Corresponding to books published in 2015, this year’s honorees include novels, poem collections, and monographs on little-known aspects of Puerto Rican history. Interestingly, this year’s selection committee opted not to award a top prize in the category of “creation”, perhaps intended as a nudge to Boricua authors to step up their game. In addition to book prizes, the committee recognized the work of journalists Julio Rivera Saniel and Pedro Reyna with the “Bolivar Pagán” journalism awards.

Here’s a rundown of this year’s big winners:

'Los muertos se visten de blanco' by Hiram Lozada Pérez

Second Place, “Creation” category

With his fifth novel, Hiram Lozada Pérez brings a uniquely Puerto Rican flavor to the classic detective novel. Set in one of the islands notorious housing projects, or caseríos, Los muertos se visten de blanco is structured around a police investigation into the mysterious murder of five young men, and explores themes of police corruption, extrajudicial killing, and the vicious cycle of street life that plagues Puerto Rico’s caseríos along the way.

Available for purchase on Amazon.

'Errata de Fe' by Carlos Roberto Gómez Beras

Third Place, “Creation” category

One of Puerto Rico’s greatest living poets – and a sort of “cultural ambassador” between the Dominican Republic (where he was born,) and Puerto Rico (where he was “reborn” at the age of six) – Gómez Berras brings an autobiographical touch to his latest book of poems. Errata de Fe is divided into four sections that explore themes like love, solitude, and language with an masterful lyrical touch.

Available for purchase from Librería Isla.

'Voluntarios de la libertad' by José Alejandro Ortiz Carrión

First Place, “Research and Criticism” category

Adding to an ample body of literature about the international brigades who risked their lives in defense of the Spanish Republic, Ortiz Carrión’s latest monograph retraces the steps of 73 Puerto Ricans who fought against fascist forces in the Spanish Civil War from 1936-1939. Ranging from medics, to soldiers, to war correspondents, the Boricuas profiled in this fascinating slice of history add an important, and previously unwritten chapter to the story of international solidarity with the Spanish Republic.
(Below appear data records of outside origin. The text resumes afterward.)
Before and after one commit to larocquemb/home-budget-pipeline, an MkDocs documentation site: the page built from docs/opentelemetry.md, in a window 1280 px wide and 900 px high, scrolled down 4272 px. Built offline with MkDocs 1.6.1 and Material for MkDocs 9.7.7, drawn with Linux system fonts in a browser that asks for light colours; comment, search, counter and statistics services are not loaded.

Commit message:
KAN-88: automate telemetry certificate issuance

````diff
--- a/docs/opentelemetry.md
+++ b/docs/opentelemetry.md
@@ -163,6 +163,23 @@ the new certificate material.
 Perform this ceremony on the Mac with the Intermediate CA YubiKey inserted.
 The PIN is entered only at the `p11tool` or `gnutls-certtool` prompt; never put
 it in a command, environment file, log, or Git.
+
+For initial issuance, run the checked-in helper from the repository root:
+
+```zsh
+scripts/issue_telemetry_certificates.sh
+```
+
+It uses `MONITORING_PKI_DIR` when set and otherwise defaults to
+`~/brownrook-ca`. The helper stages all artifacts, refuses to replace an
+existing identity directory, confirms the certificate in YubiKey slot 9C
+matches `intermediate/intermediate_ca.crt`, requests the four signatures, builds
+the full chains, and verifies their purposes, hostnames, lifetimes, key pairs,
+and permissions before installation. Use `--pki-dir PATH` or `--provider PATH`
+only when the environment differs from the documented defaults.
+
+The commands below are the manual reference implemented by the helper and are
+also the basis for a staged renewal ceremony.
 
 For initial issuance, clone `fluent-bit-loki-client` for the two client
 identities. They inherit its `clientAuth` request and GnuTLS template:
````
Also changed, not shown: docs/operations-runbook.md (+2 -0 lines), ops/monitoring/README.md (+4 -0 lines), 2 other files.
Available for purchase from Amazon.

'Los Chinos en Puerto Rico' by José Lee Borges

Second Place, “Research and Criticism” category
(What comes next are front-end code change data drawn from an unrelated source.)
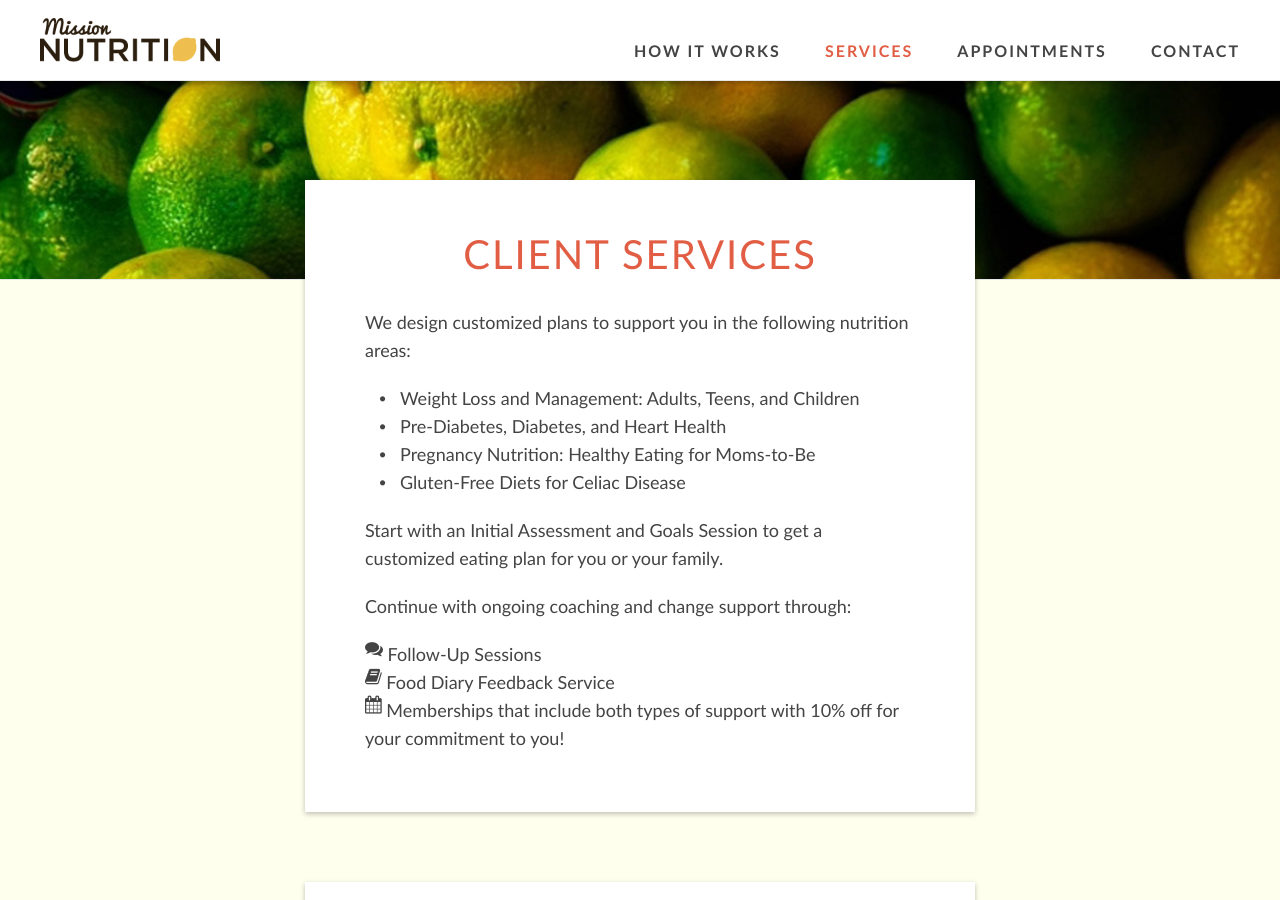
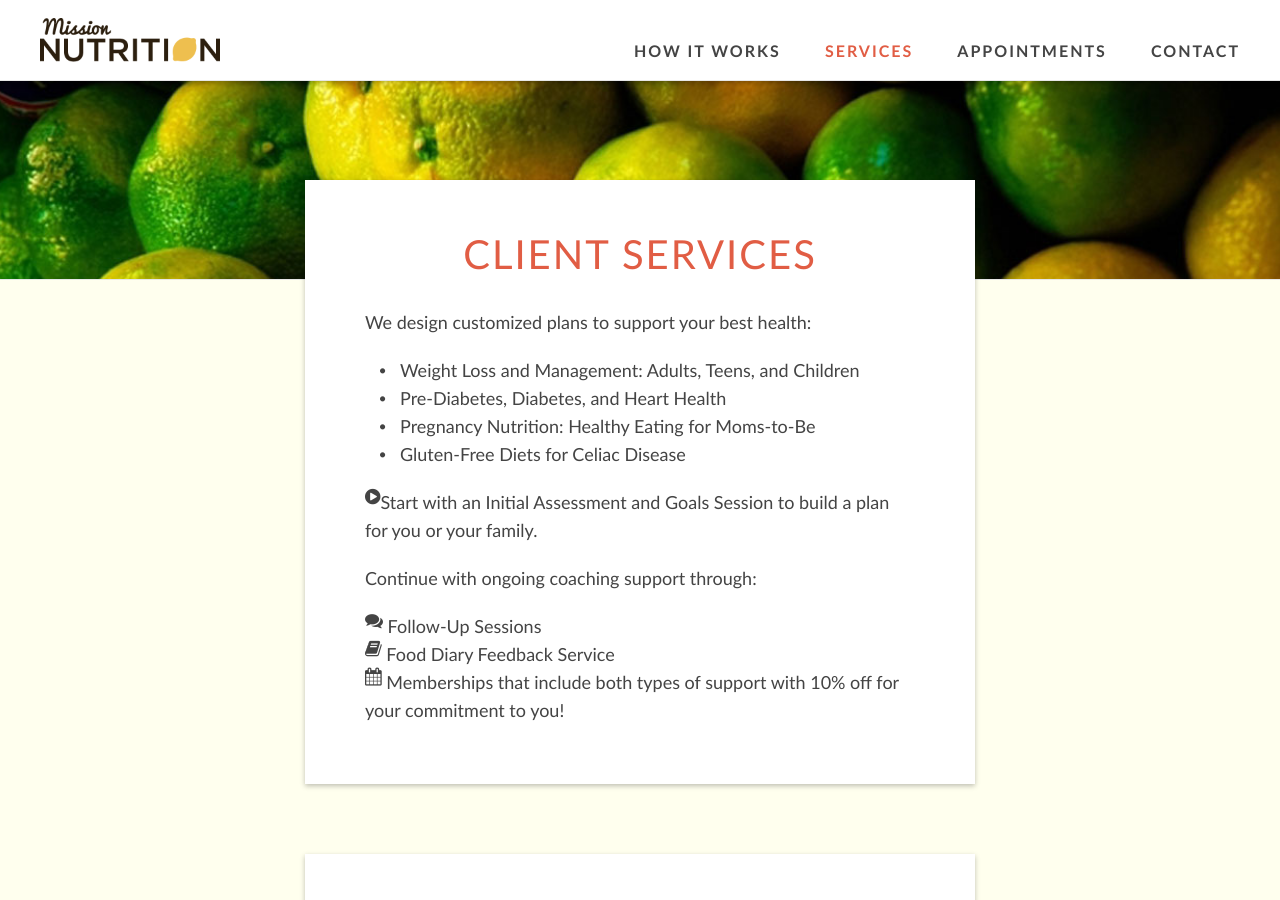
Before and after one commit to davelandry/missionnutrition, a Jekyll site: the page built from _pages/services.md, in a window 1280 px wide and 900 px high. Built offline with Jekyll 4.4.1, drawn with Linux system fonts in a browser that asks for light colours.

Commit message:
Update services.md

```diff
--- a/_pages/services.md
+++ b/_pages/services.md
@@ -5,16 +5,16 @@ image: limes
 layout: services
 ---
 
-We design customized plans to support you in the following nutrition areas:
+We design customized plans to support your best health:
 
 * Weight Loss and Management: Adults, Teens, and Children
 * Pre-Diabetes, Diabetes, and Heart Health
 * Pregnancy Nutrition: Healthy Eating for Moms-to-Be
 * Gluten-Free Diets for Celiac Disease
 
-<i class="fa fa-playcircle"> </i>Start with an Initial Assessment and Goals Session to get a customized eating plan for you or your family.
+<i class="fa fa-play-circle"> </i>Start with an Initial Assessment and Goals Session to build a plan for you or your family.
 
-Continue with ongoing coaching and change support through:<br>
+Continue with ongoing coaching support through:<br>
 
 <i class="fa fa-comments"> </i> Follow-Up Sessions<br>
 <i class="fa fa-book"> </i> Food Diary Feedback Service <br>
```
Much is still left to be written about the history of immigration to Puerto Rico, and Lee Borges’ extensive study of Chinese immigration to the island amounts to a fundamental work of local history. Challenging exotifying popular narratives about Chinese settlement on the island, Lee Borges digs all the way back to the construction of the San Juan-Ponce highway in the mid-19th century, which brought droves of forced migrants from the Chinese mainland and Cuba. Bringing us all the way to the present day, Los Chinos en Puerto Rico adds new shades of complexity and cultural diversity to the narrative of Puerto Rican national identity.
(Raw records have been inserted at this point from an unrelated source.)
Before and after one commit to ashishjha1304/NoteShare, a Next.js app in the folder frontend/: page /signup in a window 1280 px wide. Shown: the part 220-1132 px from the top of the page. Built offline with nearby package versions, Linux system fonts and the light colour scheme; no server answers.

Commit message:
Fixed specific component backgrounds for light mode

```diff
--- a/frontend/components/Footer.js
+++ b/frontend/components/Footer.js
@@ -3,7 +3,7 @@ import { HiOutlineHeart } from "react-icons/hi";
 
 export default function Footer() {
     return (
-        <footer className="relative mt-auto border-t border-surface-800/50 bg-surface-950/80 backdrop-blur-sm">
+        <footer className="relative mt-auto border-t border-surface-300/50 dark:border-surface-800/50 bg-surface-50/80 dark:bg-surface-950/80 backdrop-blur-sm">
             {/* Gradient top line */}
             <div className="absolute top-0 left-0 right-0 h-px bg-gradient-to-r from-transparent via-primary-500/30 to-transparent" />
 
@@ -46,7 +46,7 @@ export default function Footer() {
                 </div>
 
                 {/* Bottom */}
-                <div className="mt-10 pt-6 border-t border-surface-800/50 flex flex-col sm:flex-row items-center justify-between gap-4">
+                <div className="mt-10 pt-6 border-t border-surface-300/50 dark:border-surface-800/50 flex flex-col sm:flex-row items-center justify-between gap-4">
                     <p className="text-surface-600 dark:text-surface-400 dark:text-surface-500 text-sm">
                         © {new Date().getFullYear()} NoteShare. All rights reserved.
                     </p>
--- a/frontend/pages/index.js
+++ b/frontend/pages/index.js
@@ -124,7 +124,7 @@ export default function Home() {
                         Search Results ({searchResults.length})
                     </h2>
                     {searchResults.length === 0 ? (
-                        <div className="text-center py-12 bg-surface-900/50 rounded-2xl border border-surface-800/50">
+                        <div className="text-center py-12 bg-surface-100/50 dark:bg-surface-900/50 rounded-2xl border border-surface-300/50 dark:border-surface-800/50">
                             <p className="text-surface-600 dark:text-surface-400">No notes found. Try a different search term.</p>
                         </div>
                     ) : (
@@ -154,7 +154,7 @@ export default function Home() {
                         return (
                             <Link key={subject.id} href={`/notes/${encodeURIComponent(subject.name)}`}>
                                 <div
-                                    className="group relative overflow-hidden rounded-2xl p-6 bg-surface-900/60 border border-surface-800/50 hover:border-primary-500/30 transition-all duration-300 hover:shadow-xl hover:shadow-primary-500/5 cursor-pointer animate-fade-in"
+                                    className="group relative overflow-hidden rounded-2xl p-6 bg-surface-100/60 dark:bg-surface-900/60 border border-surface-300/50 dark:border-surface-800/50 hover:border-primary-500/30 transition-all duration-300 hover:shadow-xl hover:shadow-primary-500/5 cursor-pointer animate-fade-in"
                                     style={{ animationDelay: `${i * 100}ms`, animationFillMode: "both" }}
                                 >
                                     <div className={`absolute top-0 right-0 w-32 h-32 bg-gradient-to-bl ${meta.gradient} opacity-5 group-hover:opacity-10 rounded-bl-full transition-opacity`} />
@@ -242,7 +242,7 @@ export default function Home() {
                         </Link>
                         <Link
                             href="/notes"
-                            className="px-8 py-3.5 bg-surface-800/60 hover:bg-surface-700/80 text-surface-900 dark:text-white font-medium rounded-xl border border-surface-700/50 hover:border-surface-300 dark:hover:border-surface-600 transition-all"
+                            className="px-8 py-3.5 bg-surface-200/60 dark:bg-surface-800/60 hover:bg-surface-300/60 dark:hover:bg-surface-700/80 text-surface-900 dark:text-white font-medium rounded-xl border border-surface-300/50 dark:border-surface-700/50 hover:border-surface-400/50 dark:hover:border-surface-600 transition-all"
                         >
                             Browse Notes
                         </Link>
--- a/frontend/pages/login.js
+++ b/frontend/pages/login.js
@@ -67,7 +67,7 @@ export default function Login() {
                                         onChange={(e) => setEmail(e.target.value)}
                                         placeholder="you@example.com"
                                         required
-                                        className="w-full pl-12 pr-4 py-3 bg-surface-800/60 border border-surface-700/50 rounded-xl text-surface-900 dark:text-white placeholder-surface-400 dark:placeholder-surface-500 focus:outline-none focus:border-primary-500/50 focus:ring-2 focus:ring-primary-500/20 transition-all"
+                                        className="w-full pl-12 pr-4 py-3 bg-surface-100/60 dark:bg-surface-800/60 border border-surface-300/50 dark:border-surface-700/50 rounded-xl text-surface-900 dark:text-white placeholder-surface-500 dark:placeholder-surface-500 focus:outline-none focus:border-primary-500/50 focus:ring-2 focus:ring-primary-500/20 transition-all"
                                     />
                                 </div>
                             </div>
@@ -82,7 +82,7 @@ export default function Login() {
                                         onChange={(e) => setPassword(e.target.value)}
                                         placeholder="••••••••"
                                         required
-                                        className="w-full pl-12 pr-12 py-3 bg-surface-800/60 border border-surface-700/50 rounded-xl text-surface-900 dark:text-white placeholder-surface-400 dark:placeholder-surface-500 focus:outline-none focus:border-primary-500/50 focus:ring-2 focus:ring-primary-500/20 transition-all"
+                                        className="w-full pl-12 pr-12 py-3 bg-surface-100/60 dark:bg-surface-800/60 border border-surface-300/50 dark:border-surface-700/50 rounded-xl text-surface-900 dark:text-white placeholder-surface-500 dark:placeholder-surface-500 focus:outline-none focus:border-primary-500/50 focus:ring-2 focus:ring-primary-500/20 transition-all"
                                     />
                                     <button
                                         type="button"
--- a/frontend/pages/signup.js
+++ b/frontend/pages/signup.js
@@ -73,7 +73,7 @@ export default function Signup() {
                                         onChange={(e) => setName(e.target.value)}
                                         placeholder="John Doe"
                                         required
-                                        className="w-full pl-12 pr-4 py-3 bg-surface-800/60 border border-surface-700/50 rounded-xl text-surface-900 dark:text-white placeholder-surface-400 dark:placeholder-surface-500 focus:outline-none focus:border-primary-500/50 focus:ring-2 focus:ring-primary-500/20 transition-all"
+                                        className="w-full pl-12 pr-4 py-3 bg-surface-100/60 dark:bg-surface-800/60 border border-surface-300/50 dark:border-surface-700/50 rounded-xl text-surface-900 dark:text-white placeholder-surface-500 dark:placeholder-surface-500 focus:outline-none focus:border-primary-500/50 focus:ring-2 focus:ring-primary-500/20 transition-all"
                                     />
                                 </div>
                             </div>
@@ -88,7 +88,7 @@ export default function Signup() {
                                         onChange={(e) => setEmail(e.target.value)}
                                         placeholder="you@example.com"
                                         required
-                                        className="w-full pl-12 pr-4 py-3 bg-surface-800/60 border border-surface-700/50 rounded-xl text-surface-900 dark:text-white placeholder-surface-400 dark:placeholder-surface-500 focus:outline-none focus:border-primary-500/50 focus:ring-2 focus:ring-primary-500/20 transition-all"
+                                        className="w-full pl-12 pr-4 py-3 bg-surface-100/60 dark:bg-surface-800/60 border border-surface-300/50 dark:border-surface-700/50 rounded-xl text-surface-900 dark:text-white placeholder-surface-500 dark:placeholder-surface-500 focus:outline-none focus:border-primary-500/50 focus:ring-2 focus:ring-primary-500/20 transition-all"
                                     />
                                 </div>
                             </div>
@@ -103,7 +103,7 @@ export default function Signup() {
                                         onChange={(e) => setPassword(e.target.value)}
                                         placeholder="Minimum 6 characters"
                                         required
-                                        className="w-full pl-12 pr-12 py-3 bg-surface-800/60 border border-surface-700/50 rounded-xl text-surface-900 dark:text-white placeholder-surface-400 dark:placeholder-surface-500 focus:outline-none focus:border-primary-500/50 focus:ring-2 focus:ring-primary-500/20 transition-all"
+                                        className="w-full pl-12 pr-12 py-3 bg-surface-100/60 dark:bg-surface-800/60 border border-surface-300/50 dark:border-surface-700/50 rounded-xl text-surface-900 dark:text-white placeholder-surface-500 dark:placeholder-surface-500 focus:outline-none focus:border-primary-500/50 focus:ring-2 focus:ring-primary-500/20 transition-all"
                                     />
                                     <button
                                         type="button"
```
Available for purchase from Amazon.

'Tapia: El primer puertorriqueño' by Roberto Ramos-Perea

Third Place, “Research and Criticism” category

Ramos-Perea’s monumental monograph brings together a wealth of written and visual sources in this expansive study of Puerto Rico’s great 19th century playwright, novelist, poet, and abolitionist, Don Alejandro Tapia y Rivera. With over 100 published works, Tapia is widely considered to be the father of Puerto Rican letters, and was well ahead of his time on issues like feminism and racial justice.

Available for purchase from Librería Isla.